↓
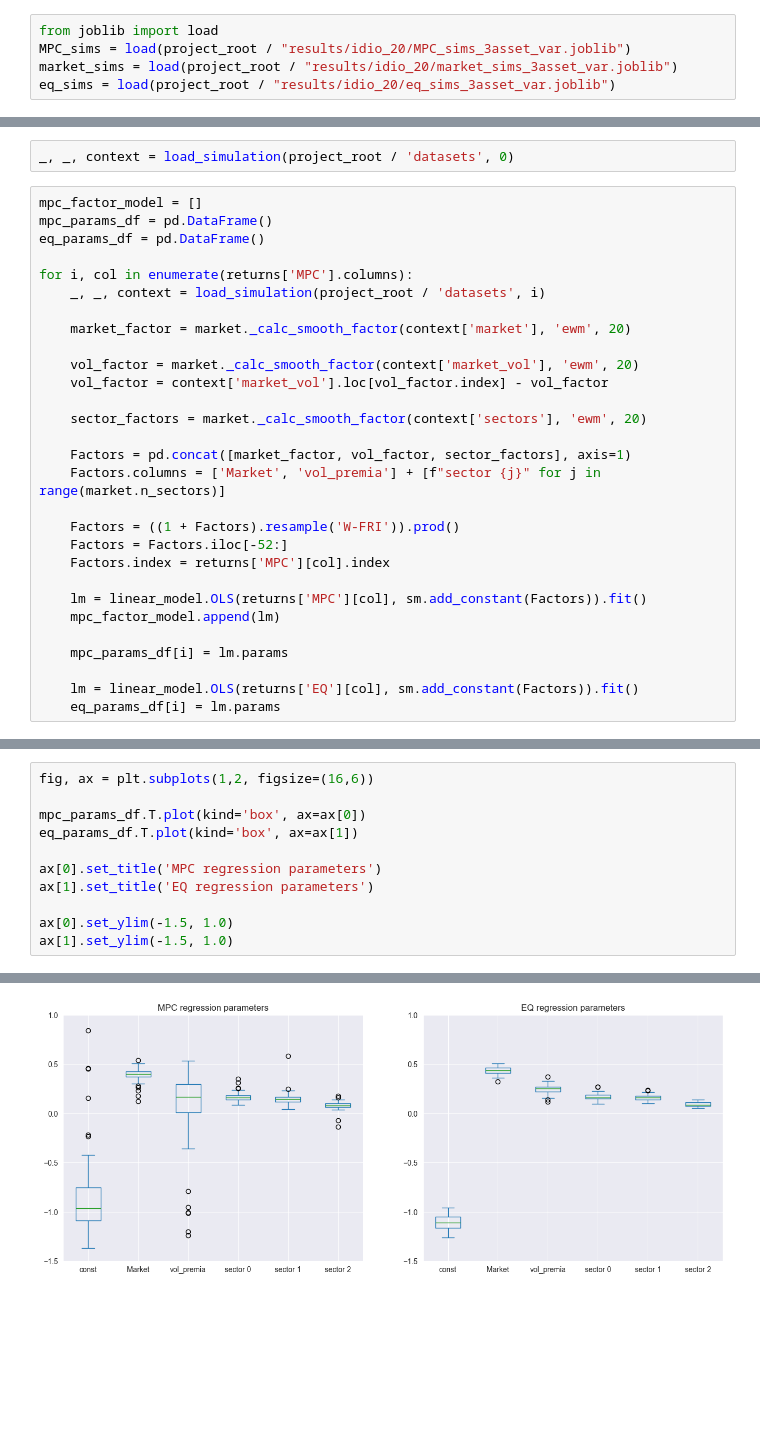
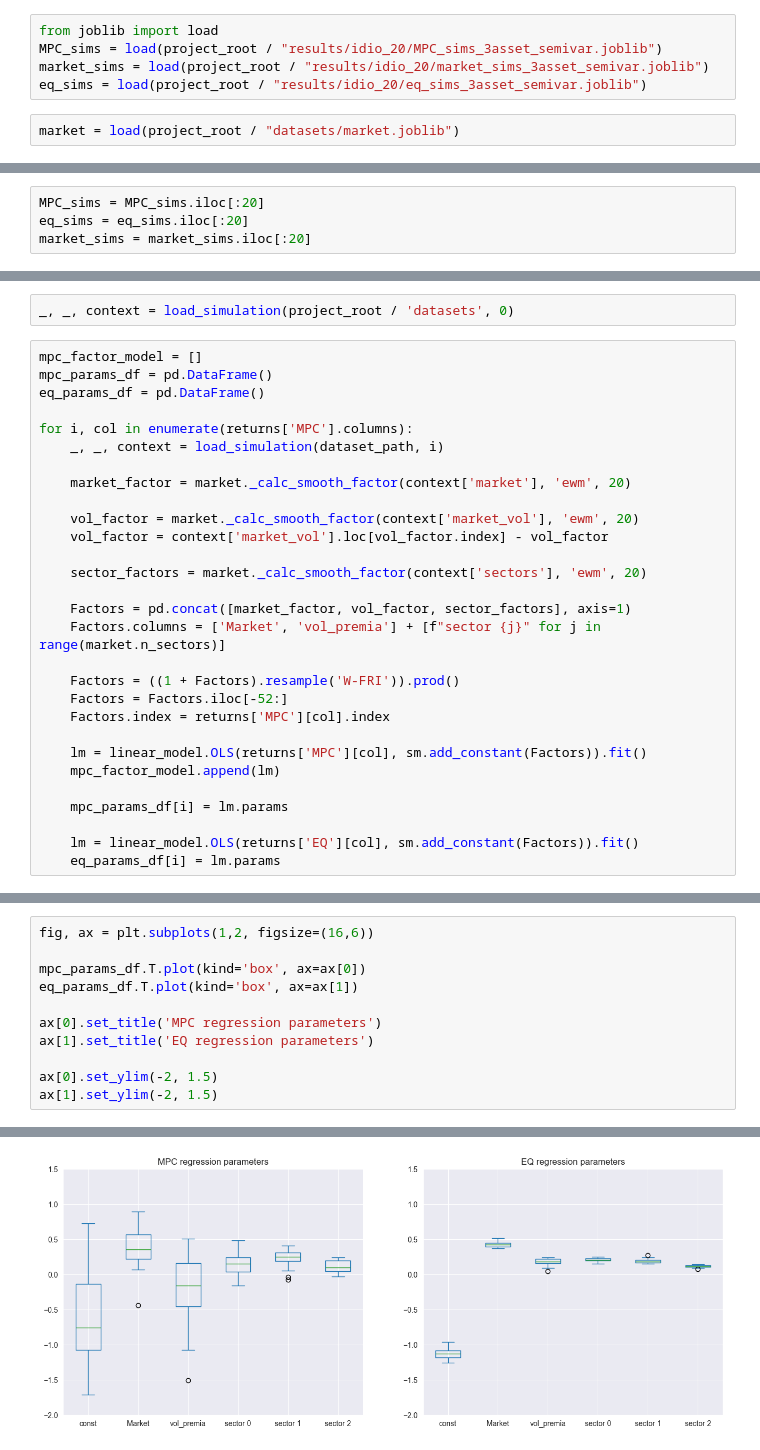
Before and after one commit to V4laky/PortfolioMPC, a Jupyter notebook: notebooks/convex_opt.ipynb, the cells around one changed output, grey strips where cells are left out. Saved outputs shown, nothing was run; the diff lists cells and outputs as text; blank space fills up the shorter version.

```diff
--- a/notebooks/convex_opt.ipynb
+++ b/notebooks/convex_opt.ipynb
@@ -147,8 +148,10 @@ dump(eq_sims, project_root / "results/idio_20/eq_sims_3asset_var.joblib")
 # %%
 from joblib import load
-MPC_sims = load(project_root / "results/idio_20/MPC_sims_3asset_var.joblib")
-market_sims = load(project_root / "results/idio_20/market_sims_3asset_var.joblib")
-eq_sims = load(project_root / "results/idio_20/eq_sims_3asset_var.joblib")
+MPC_sims = load(project_root / "results/idio_20/MPC_sims_3asset_semivar.joblib")
+market_sims = load(project_root / "results/idio_20/market_sims_3asset_semivar.joblib")
+eq_sims = load(project_root / "results/idio_20/eq_sims_3asset_semivar.joblib")
+# %%
+market = load(project_root / "datasets/market.joblib")
 # %%
 df = pd.DataFrame(MPC_sims[0]) # 36, 48 is interesting too in var
 eq_df = pd.DataFrame(eq_sims[0])
@@ -316,6 +327,10 @@ from importlib import reload
 reload(src.portfolio_analysis)
 # %% [output]
 <module 'src.portfolio_analysis' from 'C:\\Users\\lovas\\Desktop\\Szakdoga\\code\\src\\portfolio_analysis.py'>
+# %%
+MPC_sims = MPC_sims.iloc[:20]
+eq_sims = eq_sims.iloc[:20]
+market_sims = market_sims.iloc[:20]
 # %%
 from src.portfolio_analysis import plot_simulations, compute_returns, compute_metrics
 # %%
@@ -390,7 +407,7 @@ mpc_params_df = pd.DataFrame()
 eq_params_df = pd.DataFrame()
 
 for i, col in enumerate(returns['MPC'].columns):
-    _, _, context = load_simulation(project_root / 'datasets', i)
+    _, _, context = load_simulation(dataset_path, i)
 
     market_factor = market._calc_smooth_factor(context['market'], 'ewm', 20)
 
@@ -427,6 +444,6 @@ eq_params_df.T.plot(kind='box', ax=ax[1])
 ax[0].set_title('MPC regression parameters')
 ax[1].set_title('EQ regression parameters')
 
-ax[0].set_ylim(-1.5, 1.0)
-ax[1].set_ylim(-1.5, 1.0)
+ax[0].set_ylim(-2, 1.5)
+ax[1].set_ylim(-2, 1.5)
 # %% [output]
@@ -434 +451 @@ ax[1].set_ylim(-1.5, 1.0)
-[figure, old version]
+[figure, new version]
```
Also changed, not shown: parts of 23 cells of this notebook, 1 other file.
↑
● WORK REQUIRED:
In the records above, find every line containing the word "joblib" and show it.

● OUTPUT OF THE TASK:
@@ -147,8 +148,10 @@ dump(eq_sims, project_root / "results/idio_20/eq_sims_3asset_var.joblib")
 from joblib import load
-MPC_sims = load(project_root / "results/idio_20/MPC_sims_3asset_var.joblib")
-market_sims = load(project_root / "results/idio_20/market_sims_3asset_var.joblib")
-eq_sims = load(project_root / "results/idio_20/eq_sims_3asset_var.joblib")
+MPC_sims = load(project_root / "results/idio_20/MPC_sims_3asset_semivar.joblib")
+market_sims = load(project_root / "results/idio_20/market_sims_3asset_semivar.joblib")
+eq_sims = load(project_root / "results/idio_20/eq_sims_3asset_semivar.joblib")
+market = load(project_root / "datasets/market.joblib")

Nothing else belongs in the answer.